EXERCISE » Gather up every line from the entries below that uses the word "label".

INPUT DATA »
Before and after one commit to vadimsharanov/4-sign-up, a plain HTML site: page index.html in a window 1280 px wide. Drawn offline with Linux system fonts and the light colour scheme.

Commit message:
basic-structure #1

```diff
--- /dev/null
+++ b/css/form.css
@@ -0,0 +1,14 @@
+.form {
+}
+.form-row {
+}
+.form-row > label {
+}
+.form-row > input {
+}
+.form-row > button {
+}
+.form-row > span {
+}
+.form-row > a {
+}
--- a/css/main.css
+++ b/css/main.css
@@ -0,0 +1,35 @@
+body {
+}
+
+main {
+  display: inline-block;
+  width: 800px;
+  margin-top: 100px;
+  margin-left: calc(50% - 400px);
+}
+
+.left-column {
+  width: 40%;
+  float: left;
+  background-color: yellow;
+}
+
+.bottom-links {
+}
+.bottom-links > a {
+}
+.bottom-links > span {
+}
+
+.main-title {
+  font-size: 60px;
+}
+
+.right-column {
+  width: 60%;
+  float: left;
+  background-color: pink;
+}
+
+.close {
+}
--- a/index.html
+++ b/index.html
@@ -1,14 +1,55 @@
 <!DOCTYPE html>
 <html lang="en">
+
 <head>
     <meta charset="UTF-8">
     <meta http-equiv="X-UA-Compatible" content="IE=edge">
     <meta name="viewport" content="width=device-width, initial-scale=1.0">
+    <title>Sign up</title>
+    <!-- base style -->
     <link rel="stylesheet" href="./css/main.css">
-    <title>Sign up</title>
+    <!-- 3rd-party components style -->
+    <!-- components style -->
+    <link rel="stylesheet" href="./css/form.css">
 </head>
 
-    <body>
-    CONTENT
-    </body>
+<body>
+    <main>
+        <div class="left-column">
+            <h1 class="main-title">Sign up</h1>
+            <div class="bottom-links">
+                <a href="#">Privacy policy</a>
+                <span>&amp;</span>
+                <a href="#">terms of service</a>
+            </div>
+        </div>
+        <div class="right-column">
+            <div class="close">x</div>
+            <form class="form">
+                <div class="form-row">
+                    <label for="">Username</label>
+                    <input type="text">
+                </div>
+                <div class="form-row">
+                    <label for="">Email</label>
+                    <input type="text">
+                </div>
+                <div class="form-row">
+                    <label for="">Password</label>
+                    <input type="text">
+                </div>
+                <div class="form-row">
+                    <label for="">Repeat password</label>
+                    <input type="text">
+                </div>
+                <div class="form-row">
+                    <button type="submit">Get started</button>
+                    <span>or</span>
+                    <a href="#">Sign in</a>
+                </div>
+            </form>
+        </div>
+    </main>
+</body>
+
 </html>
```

ANSWER SPACE »
+.form-row > label {
+                    <label for="">Username</label>
+                    <label for="">Email</label>
+                    <label for="">Password</label>
+                    <label for="">Repeat password</label>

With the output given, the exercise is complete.